Using German data, including more than 10 million tweets, a new study published in the American Journal of Political Science demonstrates that the state of public discourse about immigration and support for radical right parties is influenced by perceived threats from ethnic and religious minorities.
Despite the fact that Twitter users’ location information is often inaccurate, the authors were still able to geolocate 189,368 users in 235 of Germany’s 261 constituencies. They found 5,512 Twitter accounts that only shared information about local landmarks and assumed that anyone who followed three or more of these accounts must be a resident of the area.
A daily measure of how closely the language used by parties on Twitter matched that of the public in a specific constituency was calculated using a natural language processing algorithm. Twitter users in any given constituency were assumed to be politically aligned with national parties based on this similarity metric.
According to researchers: “We study the role of perceived threats from other cultures induced by terrorist attacks and criminal events on public discourse and support for radical-right parties. We develop a rule which allocates Twitter users to electoral districts in Germany and use a machine-learning method to compute measures of textual similarity between the tweets they produce and tweets by accounts of the main German parties.”
“Using the exogenous timing of attacks, we find that, after an event, Twitter language becomes on average more similar to that of the main radical-right party, AfD. The result is driven by a larger share of tweets discussing immigrants and Muslims, common AfD topics, and by a more negative sentiment of these tweets. Shifts in language similarity are correlated with changes in vote shares between federal elections.”

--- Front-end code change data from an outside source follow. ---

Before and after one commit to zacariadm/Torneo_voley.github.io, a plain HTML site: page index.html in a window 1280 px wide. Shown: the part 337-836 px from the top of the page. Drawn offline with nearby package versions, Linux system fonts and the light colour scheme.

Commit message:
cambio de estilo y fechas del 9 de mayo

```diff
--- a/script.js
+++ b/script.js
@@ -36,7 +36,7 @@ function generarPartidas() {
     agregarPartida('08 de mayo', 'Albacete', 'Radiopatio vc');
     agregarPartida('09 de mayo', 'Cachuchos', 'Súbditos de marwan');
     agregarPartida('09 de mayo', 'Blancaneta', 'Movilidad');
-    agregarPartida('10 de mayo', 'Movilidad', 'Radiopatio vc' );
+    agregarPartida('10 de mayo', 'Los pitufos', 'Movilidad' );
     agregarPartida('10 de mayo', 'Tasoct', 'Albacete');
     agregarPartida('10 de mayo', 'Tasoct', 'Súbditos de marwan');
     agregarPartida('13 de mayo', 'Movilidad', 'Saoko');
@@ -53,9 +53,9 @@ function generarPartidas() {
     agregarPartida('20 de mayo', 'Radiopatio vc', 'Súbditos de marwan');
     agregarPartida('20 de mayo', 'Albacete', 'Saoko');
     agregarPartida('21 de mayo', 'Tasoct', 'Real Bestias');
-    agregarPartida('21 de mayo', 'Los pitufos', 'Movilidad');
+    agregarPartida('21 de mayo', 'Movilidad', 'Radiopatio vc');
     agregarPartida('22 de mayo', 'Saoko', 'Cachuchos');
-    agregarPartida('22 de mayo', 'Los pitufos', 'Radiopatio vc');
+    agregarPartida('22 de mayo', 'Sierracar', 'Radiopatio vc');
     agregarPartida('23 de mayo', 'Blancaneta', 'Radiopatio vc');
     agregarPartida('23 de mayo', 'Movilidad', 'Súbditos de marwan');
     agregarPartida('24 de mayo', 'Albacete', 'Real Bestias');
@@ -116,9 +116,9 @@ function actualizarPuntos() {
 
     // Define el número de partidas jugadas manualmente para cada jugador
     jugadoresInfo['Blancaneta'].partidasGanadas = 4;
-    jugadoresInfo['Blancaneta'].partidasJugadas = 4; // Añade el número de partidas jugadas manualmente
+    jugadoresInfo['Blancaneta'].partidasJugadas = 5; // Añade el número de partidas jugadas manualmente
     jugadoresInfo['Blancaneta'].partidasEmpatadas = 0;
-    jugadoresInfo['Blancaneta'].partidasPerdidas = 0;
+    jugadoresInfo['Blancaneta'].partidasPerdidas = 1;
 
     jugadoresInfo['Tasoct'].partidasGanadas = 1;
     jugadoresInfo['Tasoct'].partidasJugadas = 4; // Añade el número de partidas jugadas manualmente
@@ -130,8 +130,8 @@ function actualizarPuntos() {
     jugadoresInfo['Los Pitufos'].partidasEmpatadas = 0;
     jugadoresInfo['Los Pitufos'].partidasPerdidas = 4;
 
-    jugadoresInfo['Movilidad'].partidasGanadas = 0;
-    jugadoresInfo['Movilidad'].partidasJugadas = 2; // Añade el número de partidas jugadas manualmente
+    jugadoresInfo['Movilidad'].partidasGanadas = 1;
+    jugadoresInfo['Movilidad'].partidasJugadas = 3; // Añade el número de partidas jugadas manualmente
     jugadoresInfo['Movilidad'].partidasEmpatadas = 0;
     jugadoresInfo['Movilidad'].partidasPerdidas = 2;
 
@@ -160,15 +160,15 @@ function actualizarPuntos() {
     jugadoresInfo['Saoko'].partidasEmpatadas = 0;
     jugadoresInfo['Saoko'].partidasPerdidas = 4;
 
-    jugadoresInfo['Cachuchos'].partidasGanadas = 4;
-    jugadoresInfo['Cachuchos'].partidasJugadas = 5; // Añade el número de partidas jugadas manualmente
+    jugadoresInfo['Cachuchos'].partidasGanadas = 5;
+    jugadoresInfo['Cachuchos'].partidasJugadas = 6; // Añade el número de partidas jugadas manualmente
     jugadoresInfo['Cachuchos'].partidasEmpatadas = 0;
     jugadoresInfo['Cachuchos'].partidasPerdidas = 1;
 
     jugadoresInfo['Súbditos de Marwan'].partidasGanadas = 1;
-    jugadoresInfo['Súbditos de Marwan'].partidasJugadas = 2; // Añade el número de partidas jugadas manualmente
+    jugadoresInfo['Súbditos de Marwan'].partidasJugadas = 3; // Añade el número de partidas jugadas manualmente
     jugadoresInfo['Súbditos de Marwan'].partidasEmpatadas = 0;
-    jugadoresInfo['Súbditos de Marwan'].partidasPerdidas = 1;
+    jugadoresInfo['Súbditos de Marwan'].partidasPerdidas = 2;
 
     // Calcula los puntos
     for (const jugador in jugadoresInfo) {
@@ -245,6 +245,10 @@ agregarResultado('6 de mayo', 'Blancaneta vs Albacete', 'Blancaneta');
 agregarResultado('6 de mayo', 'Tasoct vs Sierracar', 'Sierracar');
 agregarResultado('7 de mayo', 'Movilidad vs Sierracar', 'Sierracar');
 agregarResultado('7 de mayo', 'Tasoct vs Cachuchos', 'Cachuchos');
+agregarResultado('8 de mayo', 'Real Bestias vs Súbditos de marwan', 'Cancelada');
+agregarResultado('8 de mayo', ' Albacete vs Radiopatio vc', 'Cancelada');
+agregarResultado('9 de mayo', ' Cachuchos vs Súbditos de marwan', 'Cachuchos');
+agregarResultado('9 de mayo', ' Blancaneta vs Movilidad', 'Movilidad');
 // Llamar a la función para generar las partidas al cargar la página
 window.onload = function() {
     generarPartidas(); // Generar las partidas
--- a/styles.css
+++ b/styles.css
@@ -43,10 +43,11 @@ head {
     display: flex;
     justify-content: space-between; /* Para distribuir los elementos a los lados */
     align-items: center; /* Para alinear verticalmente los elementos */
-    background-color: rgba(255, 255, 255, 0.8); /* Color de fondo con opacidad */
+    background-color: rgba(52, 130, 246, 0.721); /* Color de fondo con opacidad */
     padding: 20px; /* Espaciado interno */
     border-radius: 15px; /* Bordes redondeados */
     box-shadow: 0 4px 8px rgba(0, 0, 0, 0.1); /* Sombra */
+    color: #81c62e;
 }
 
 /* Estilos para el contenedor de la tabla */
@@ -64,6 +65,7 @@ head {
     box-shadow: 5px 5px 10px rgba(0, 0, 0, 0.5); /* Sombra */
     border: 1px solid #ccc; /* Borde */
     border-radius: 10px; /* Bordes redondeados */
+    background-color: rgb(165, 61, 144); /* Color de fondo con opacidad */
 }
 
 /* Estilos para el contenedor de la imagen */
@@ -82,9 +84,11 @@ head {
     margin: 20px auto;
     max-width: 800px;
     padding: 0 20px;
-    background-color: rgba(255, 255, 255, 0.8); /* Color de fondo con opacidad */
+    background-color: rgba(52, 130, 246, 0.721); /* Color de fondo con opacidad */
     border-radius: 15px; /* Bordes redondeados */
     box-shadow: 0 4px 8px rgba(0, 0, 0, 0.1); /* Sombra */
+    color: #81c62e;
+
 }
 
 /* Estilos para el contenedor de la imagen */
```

“These results point to the role of perceived threats from minorities on the success of nationalist parties.”